Please welcome Richard L. Mabry, M.D. to our blog today. He’s the award winning author of Medical Suspense With Heart, as well as the Prescription For Trouble series (Abingdon), Stress Test, Heart Failure, Critical Condition (Harper Collins), and Fatal Trauma (Abingdon) To one fortunate commenter this week, he’ll give away a copy of Miracle Drug.
“Mabry combines his medical expertise with a story that will keep you on the edge of your seat.” – USA Today
THE WRITING CAROUSEL
There’s a song in the musical, The Fantasticks, called “Round and Round.” In it, the couple sees only the good things that go by, even though at times the view from the carousel is of scenes that are less than pleasant. Why do I bring that up? I mention it because the view of writing from the standpoint of the pre-published writer is much different than the one seen by the author who has at least a couple of books under his/her belt.
Before I got a contract for Code Blue, my first novel, I wrote four novels over a period of four years, garnering forty rejections in the process. And that’s nowhere near a record. Although some authors (like Gayle Roper) got a contract for their first novel, others (like T Davis Bunn) collected lots more rejections than I did before a publisher liked his work. Eventually I, and lots of other authors, prevailed. However, shortly thereafter I also learned something interesting: that contract wasn’t the end. It was just the beginning of lots more work.
First, I quickly discovered that, although my novel might be good enough to make an acquisition editor happy, it would go through a series of edits and rewrites before it saw print. And all those edits and rewrites involved me. Did it make the work better? Of course it did. Was it time-consuming? Yes—but I learned with each editorial letter and rewrite.
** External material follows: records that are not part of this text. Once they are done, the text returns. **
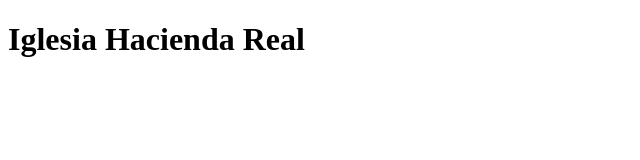
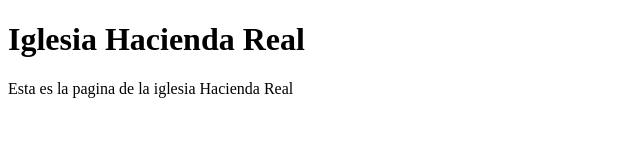
Before and after one commit to cjorellana/junior_demo, a plain HTML site: page index.html in a window 1280 px wide. Shown: the whole page, without its empty margins (0-640 px from the left). Drawn offline with Linux system fonts and the light colour scheme.

Commit message:
Avanzo un texto

```diff
--- a/index.html
+++ b/index.html
@@ -7,5 +7,7 @@
 </head>
 <body>
     <h1>Iglesia Hacienda Real</h1>
+    <p>Esta es la pagina de la iglesia Hacienda Real</p>
+
 </body>
 </html>
```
In addition, there was the process of cover design, a process I’m pleased to say I’ve been involved in for all my novels. That’s nice, but also takes a bit of time. In addition, there was the back cover copy and author information. It was necessary writing, but took some work to accomplish.
Then there’s marketing. Although the publisher works at marketing the book, there’s a good bit for the author to do as well. And I learned very fast that no one wants a book to be read by a wide audience more than the author does. Say what you will about “the good old days,” but nowadays it’s a necessity for an author to be active in social media and other aspects of keeping his/her name and work before the reading public. Don’t forget, of course, that this includes not only their own website and blog, but being available (and even making arrangements) for guest blogs and interviews on the sites of others.
Oh, and while all this is going on, the writer should be at work on their next book. After all, none of us want to be a one-trick pony. And after the first and second come…you guessed it—the third. Authors who quit after the first book aren’t unheard of, but they’re rare. It’s even been discovered that Harper Lee, who supposedly stopped after writing To Kill A Mockingbird, had another book sitting in a trunk or someplace.
Now, imagine trying to keep all those plates spinning. That’s where I’ve been for a while: arranging to get out the news about my forthcoming book, Fatal Trauma, while finishing edits for the next one, Miracle Drug (due out in September), and keeping up interest in my prior novels—the so-called “backlist.” Has it required time and effort on my part? Of course it has. Would I trade it for the status of an unpublished writer? Not a chance.
So that’s the writing carousel. If you haven’t been able to get on yet, don’t despair. Work on your craft and don’t give up. The view from here is pretty good, even as it goes round and round.
Dr. Richard Mabry is a retired physician, now writing “medical suspense with heart.” He is an active member of International Thriller Writers, a past Vice-President of the American Christian Fiction Writers, and a member the Romance Writers of America. His eight previously published novels have garnered critical acclaim and been recognized by programs including the ACFW’s Carol Award, the Romantic Times’ Inspirational Book of the Year, the Inspirational Readers Choice, and the Selah Award. His novella, Rx Murder, released via Amazon in April, and Abingdon Press published his novel, Fatal Trauma, in May of this year. Miracle Drug is scheduled for release in September.
You can learn more about Richard on his website (http://rmabry.com) and blog (http://rmabry.blogspot.com). He can also be found via his Facebook author page (http://facebook.com/rmabrybooks) and Twitter (http://twitter.com/RichardMabry).